● WORK TASK
The reply should hold only the lines below from the one with "MyPoint' (all variables)" to the end, each copied exactly.

(Detected change data)
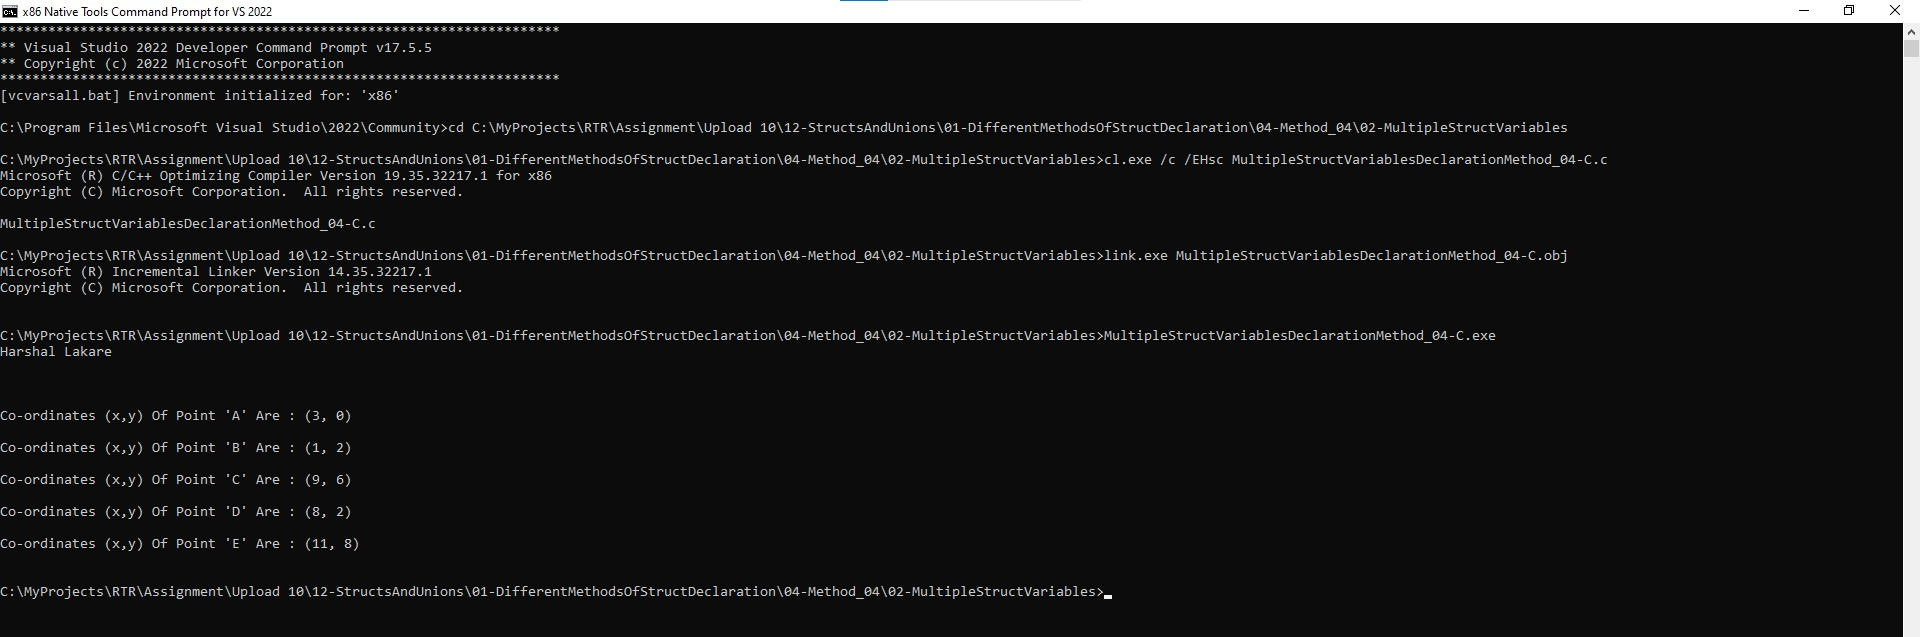
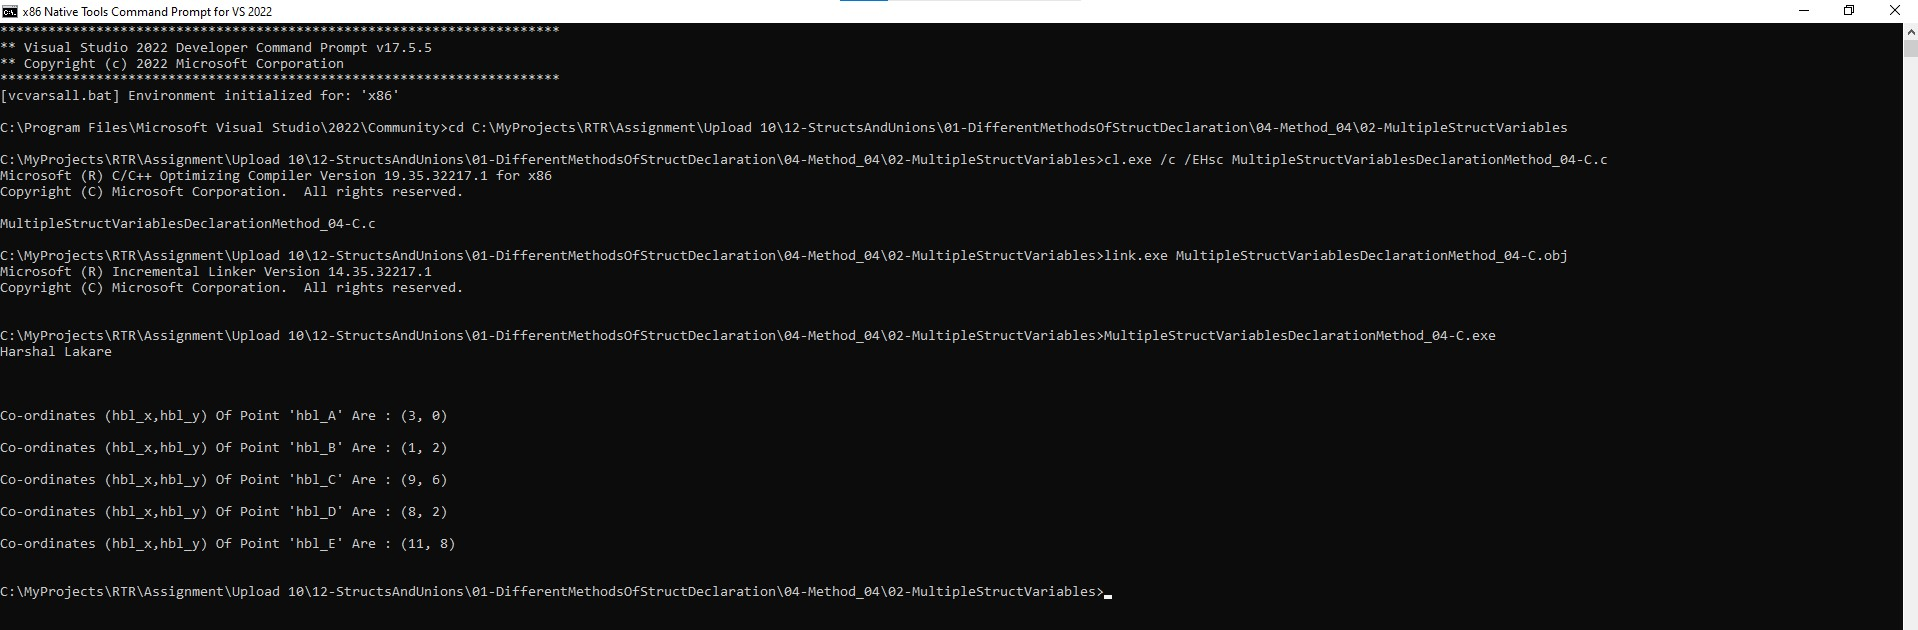
StructsAndUnions - MultipleStructVariables

diff --git a/Assignment/Upload 10/12-StructsAndUnions/01-DifferentMethodsOfStructDeclaration/04-Method_04/02-MultipleStructVariables/MultipleStructVariablesDeclarationMethod_04-C.c b/Assignment/Upload 10/12-StructsAndUnions/01-DifferentMethodsOfStructDeclaration/04-Method_04/02-MultipleStructVariables/MultipleStructVariablesDeclarationMethod_04-C.c
@@ -36,11 +36,11 @@ int main(void)
 	//Displaying Value of the Data Members of 'struct MyPoint' (all variables)
 	printf("Harshal Lakare\n\n");
 	printf("\n\n");
-	printf("Co-ordinates (x,y) Of Point 'A' Are : (%d, %d)\n\n", point_A.x, point_A.y);
-	printf("Co-ordinates (x,y) Of Point 'B' Are : (%d, %d)\n\n", point_B.x, point_B.y);
-	printf("Co-ordinates (x,y) Of Point 'C' Are : (%d, %d)\n\n", point_C.x, point_C.y);
-	printf("Co-ordinates (x,y) Of Point 'D' Are : (%d, %d)\n\n", point_D.x, point_D.y);
-	printf("Co-ordinates (x,y) Of Point 'E' Are : (%d, %d)\n\n", point_E.x, point_E.y);
+	printf("Co-ordinates (hbl_x,hbl_y) Of Point 'hbl_A' Are : (%d, %d)\n\n", point_A.x, point_A.y);
+	printf("Co-ordinates (hbl_x,hbl_y) Of Point 'hbl_B' Are : (%d, %d)\n\n", point_B.x, point_B.y);
+	printf("Co-ordinates (hbl_x,hbl_y) Of Point 'hbl_C' Are : (%d, %d)\n\n", point_C.x, point_C.y);
+	printf("Co-ordinates (hbl_x,hbl_y) Of Point 'hbl_D' Are : (%d, %d)\n\n", point_D.x, point_D.y);
+	printf("Co-ordinates (hbl_x,hbl_y) Of Point 'hbl_E' Are : (%d, %d)\n\n", point_E.x, point_E.y);
 
 	return(0);
 }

● YOUR RESPONSE
 	//Displaying Value of the Data Members of 'struct MyPoint' (all variables)
 	printf("Harshal Lakare\n\n");
 	printf("\n\n");
-	printf("Co-ordinates (x,y) Of Point 'A' Are : (%d, %d)\n\n", point_A.x, point_A.y);
-	printf("Co-ordinates (x,y) Of Point 'B' Are : (%d, %d)\n\n", point_B.x, point_B.y);
-	printf("Co-ordinates (x,y) Of Point 'C' Are : (%d, %d)\n\n", point_C.x, point_C.y);
-	printf("Co-ordinates (x,y) Of Point 'D' Are : (%d, %d)\n\n", point_D.x, point_D.y);
-	printf("Co-ordinates (x,y) Of Point 'E' Are : (%d, %d)\n\n", point_E.x, point_E.y);
+	printf("Co-ordinates (hbl_x,hbl_y) Of Point 'hbl_A' Are : (%d, %d)\n\n", point_A.x, point_A.y);
+	printf("Co-ordinates (hbl_x,hbl_y) Of Point 'hbl_B' Are : (%d, %d)\n\n", point_B.x, point_B.y);
+	printf("Co-ordinates (hbl_x,hbl_y) Of Point 'hbl_C' Are : (%d, %d)\n\n", point_C.x, point_C.y);
+	printf("Co-ordinates (hbl_x,hbl_y) Of Point 'hbl_D' Are : (%d, %d)\n\n", point_D.x, point_D.y);
+	printf("Co-ordinates (hbl_x,hbl_y) Of Point 'hbl_E' Are : (%d, %d)\n\n", point_E.x, point_E.y);
 
 	return(0);
 }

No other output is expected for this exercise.